What you have to do: Images stay out; everything else in the records is to be set down exactly.

Supplied data:
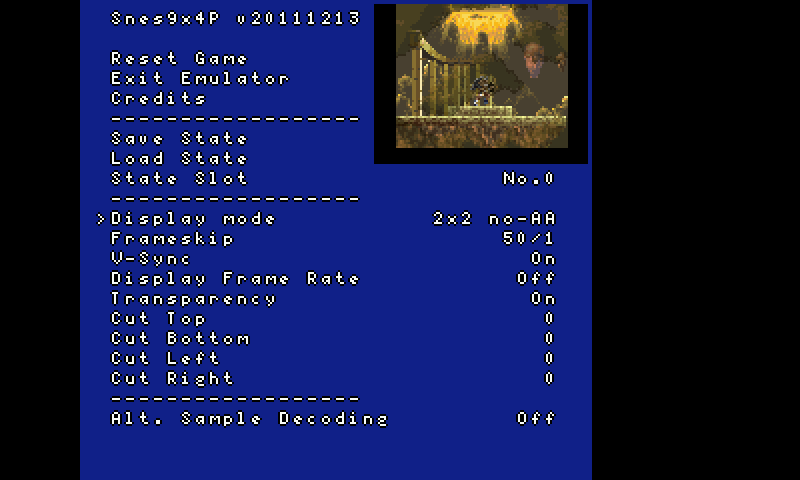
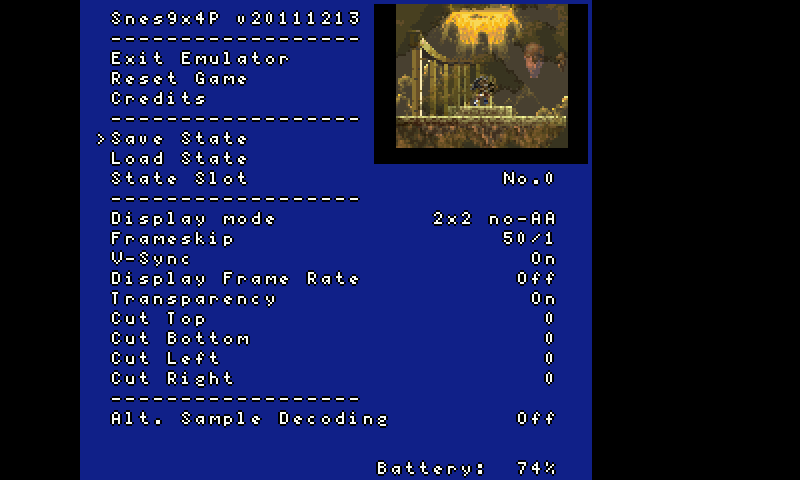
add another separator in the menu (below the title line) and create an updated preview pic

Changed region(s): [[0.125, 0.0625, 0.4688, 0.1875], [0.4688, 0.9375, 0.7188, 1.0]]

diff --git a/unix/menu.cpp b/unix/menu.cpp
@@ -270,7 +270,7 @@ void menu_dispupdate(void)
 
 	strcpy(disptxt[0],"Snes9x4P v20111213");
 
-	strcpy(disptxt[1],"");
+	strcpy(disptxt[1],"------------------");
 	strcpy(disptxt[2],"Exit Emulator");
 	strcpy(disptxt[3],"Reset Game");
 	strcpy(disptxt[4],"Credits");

Written response:
add another separator in the menu (below the title line) and create an updated preview pic

Changed region(s): [[0.125, 0.0625, 0.4688, 0.1875], [0.4688, 0.9375, 0.7188, 1.0]]

diff --git a/unix/menu.cpp b/unix/menu.cpp
@@ -270,7 +270,7 @@ void menu_dispupdate(void)
 
 	strcpy(disptxt[0],"Snes9x4P v20111213");
 
-	strcpy(disptxt[1],"");
+	strcpy(disptxt[1],"------------------");
 	strcpy(disptxt[2],"Exit Emulator");
 	strcpy(disptxt[3],"Reset Game");
 	strcpy(disptxt[4],"Credits");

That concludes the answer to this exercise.